The fashion knockoff industry has been in business for possibly as long as the fashion industry itself. It is common knowledge that products created by high-end designers like Gucci and Chanel are the dreams of many, only to be afforded by few. Thereby, the fashion knockoff industry has now become the one-stop solution for the masses. I say “industry” because the magnitude of businesses working in the field of making copycat products — namely bags, belts and even apparel — is astonishing, to say the least.

Furthermore, this industry is now morphing into an economy that shows no signs of slowing down, especially as the desire for exclusive products is becoming increasingly ubiquitous thanks to social media and the rise of influencers. The famed interlocking Gucci belt has become adorned by so many Instagram stars that it no longer stands out against Yeezys and other trademark streetwear goods, which now dominate the social sphere.

Some argue the copycat economy is founded on the basis of a crime: theft of design. This is true to a certain extent. Many believe that it, like any business, is simply fulfilling an existing gap in the market, matching the supply to the great demand and capitalizing on a lucrative business opportunity. Business and morals have often conflicted with one another, and this is no exception. Time and time again, critics have cried out against the rather unknown masterminds pulling the strings of the knockoff industry, and lawsuits have been filed, but to no avail. The matter-of-fact is that this economy operates more like a complex web spread across the world, far too flawless in their working to be rooted out.

While exclusive brands charging thousands of dollars rightfully call those in the business of copying wrong, Coco Chanel herself very frankly admitted that knockoffs were simply the “ransom of success.” The economic impact is similar to a pendulum — it could swing either way. Often, when knockoffs are easily available, genuine customers are naturally less willing to shell out large sums of money when they find others enjoying the same sense of exclusiveness at a much lower cost. This possibly leads to lower brand loyalty, since loyalty is a subjective aspect, closely related to the availability of alternatives.

However, not all designs can be replicated, and definitely not all imitations are of similar quality to the original. There might be a few extremely well-made knockoffs that are almost impossible to distinguish from the genuine product, unless you were to examine its every intricacy: from the lining, to the material, to the type of stitch used. Moreover, some designs are products of the brand monopolizing on its superior finish, production technique and detail-oriented work, making them simply too difficult to copy. For example, replicas of the Balenciaga city bag often struggle to find similar high-quality leather quality with the right amount of shine.

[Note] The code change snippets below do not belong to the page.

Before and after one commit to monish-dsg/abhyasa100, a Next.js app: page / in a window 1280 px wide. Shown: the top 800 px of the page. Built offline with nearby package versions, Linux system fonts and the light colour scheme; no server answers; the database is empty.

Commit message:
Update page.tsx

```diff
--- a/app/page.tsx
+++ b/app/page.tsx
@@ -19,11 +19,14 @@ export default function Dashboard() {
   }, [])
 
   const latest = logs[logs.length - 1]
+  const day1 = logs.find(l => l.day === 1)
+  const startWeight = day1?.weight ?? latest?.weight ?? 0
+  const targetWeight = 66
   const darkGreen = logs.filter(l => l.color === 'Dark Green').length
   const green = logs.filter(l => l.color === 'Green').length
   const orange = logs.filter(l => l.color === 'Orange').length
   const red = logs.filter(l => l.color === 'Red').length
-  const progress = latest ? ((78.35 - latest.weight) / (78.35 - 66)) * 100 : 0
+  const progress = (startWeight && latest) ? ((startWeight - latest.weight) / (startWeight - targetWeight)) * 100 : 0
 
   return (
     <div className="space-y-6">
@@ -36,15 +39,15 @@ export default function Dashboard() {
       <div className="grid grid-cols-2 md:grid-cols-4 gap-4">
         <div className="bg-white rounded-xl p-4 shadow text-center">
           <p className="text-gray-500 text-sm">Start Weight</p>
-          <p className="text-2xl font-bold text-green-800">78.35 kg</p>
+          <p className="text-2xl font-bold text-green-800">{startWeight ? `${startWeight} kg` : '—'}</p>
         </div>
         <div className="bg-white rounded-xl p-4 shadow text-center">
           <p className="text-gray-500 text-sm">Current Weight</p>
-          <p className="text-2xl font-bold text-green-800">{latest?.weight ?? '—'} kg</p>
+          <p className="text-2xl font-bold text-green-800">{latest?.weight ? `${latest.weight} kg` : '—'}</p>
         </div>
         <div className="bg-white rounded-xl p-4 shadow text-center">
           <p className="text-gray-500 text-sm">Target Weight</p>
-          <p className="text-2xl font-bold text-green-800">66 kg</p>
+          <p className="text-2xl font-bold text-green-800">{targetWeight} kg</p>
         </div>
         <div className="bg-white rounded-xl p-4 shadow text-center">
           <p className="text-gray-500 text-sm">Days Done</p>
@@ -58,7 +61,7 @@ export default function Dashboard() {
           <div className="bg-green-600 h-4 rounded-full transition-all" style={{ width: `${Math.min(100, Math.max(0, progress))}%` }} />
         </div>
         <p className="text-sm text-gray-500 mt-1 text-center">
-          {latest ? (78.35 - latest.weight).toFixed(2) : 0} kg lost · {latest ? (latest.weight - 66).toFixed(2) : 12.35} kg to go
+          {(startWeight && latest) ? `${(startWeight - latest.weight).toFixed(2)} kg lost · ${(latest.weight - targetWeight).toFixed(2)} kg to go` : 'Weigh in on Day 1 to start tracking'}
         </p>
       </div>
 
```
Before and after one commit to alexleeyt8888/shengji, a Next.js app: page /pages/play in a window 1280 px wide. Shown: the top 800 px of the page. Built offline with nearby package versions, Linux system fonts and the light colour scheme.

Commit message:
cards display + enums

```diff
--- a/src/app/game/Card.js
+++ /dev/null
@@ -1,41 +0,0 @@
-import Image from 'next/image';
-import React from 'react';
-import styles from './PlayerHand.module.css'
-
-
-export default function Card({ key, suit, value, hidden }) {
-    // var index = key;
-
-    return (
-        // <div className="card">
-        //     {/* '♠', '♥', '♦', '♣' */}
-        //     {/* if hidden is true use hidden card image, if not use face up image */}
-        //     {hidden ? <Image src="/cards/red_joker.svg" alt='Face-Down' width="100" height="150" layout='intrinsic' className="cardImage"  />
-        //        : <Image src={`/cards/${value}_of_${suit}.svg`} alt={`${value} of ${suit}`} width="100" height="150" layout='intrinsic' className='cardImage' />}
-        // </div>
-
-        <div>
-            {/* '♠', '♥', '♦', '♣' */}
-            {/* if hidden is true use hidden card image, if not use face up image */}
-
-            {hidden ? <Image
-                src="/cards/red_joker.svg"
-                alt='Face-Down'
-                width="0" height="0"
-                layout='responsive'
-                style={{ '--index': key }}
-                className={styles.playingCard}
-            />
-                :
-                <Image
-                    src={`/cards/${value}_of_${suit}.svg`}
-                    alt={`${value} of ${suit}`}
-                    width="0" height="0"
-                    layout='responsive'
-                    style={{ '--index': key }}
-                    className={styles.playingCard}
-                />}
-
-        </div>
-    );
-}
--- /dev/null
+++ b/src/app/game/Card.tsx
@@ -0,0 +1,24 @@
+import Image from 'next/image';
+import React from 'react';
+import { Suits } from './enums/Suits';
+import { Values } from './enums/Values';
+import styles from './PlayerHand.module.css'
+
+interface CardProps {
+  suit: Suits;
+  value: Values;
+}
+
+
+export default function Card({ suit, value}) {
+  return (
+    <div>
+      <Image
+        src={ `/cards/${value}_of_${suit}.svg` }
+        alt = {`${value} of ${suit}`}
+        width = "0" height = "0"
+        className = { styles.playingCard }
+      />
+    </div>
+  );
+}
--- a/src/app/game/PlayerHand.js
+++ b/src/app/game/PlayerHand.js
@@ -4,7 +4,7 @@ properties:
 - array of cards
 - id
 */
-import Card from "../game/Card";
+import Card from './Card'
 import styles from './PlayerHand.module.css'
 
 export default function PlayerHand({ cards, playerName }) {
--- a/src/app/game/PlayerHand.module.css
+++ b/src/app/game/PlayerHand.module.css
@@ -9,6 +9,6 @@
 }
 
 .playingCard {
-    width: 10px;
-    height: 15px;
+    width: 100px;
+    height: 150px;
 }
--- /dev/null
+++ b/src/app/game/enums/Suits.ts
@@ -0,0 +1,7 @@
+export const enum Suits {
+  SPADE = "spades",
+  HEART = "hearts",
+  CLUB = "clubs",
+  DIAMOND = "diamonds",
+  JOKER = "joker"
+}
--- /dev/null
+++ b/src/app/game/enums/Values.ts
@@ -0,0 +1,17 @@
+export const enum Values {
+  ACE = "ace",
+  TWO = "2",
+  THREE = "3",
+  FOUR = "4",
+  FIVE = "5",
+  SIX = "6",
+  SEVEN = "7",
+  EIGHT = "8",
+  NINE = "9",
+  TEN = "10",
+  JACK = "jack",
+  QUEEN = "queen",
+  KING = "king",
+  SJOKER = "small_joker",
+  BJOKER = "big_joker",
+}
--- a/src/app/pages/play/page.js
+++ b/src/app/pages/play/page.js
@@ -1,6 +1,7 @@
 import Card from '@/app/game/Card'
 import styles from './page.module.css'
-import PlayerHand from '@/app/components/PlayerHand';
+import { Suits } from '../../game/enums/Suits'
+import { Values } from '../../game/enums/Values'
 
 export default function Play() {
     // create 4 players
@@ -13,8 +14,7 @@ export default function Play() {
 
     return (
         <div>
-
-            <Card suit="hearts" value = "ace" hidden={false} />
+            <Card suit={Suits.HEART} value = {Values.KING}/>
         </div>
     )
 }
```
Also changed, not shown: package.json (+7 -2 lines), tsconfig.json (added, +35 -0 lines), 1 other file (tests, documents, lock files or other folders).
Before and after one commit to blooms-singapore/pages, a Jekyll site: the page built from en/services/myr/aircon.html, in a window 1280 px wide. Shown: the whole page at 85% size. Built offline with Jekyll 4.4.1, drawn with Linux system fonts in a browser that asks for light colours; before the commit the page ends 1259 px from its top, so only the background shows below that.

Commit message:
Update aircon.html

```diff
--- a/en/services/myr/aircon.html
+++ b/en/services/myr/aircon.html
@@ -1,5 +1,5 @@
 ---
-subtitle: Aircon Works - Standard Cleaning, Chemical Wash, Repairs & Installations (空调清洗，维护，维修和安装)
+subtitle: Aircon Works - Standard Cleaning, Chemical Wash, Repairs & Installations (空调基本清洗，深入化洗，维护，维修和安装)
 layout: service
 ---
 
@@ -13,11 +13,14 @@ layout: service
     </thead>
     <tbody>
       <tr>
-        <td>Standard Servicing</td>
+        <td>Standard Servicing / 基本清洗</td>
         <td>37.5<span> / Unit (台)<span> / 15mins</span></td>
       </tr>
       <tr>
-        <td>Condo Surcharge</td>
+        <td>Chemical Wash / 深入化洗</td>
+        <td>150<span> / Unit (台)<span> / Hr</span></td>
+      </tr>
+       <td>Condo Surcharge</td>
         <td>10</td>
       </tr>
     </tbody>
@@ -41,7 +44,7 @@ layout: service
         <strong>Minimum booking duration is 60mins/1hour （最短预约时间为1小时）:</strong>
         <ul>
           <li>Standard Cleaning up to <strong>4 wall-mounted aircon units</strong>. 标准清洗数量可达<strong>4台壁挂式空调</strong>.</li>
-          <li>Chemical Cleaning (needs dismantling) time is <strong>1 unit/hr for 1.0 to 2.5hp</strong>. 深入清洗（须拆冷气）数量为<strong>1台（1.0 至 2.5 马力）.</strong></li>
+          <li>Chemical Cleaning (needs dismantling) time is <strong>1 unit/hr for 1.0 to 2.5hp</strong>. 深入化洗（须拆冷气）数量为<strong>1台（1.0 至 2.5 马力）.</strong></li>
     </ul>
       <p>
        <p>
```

What’s even more important than simply discussing the nuances of replication is the realization that the fashion knockoff industry is not limited to simply making knockoffs. It also includes some very popular and commonplace brands, all lumped under the category of fast fashion. While you can guess what these brands are, I am referring to common favourites, like Zara and H&M, who are indeed infamous for churning out designs similar to those seen on the runway in shockingly little time.

These brands work on the basis of microseasons and are able to rehaul their entire lines to match Fashion Week designs in as much or even less time it takes for the exclusive fashion houses to bring their collections from the ramp to their window displays. These brands are well-oiled machines with a clear system in place. The inclusion of these large, global companies into the copycat economy exponentially increases the size of the industry and not only normalizes a part of it, but even legalizes it. However, these multinational corporations are not without their own set of troubles.

The rise of fast fashion in the past decade has completely transformed how this age-old system works. Demand has skyrocketed because many consumers have come to rely on clothing from these cheap and easy brands, as they unknowingly become involved in this unspoken side of the knockoff industry.

In today’s age, the knockoff industry continues to grow with the introduction of online shopping and the fact that replication isn’t simply limited to high-end designers anymore. Companies based in China, like SheIn, are known for ripping off designs from more common stores and selling them for dirt-cheap. They seem too be to good to be true, and they often are, thanks to their mediocre quality material and large-scale production.

What is even more amusing about this business of knockoffs is that it’s not a one way street. Often times, large companies, the likes of which include Old Navy and Anthropologie, have been accused of profiteering by copying the work of individual designers. This stream of interaction is received more with anger, because the masses seem to feel wronged in knowing that companies to which they shell out their own hard-earned money are profiting by stealing another artist’s work. The last piece of this puzzle is the legal aspect: I was surprised to find that much of the replication that occurs is legal, since small-scale designers often do not trademark their graphics or images. Furthermore, there have even been cases of designer fashion houses copying work, including Saint Laurent, Gucci and Off-White just to name a few. This just goes to show that this industry is not restricted by the type of product, or the imminence of the brand involved, but functions only according to one thing — the bottom line.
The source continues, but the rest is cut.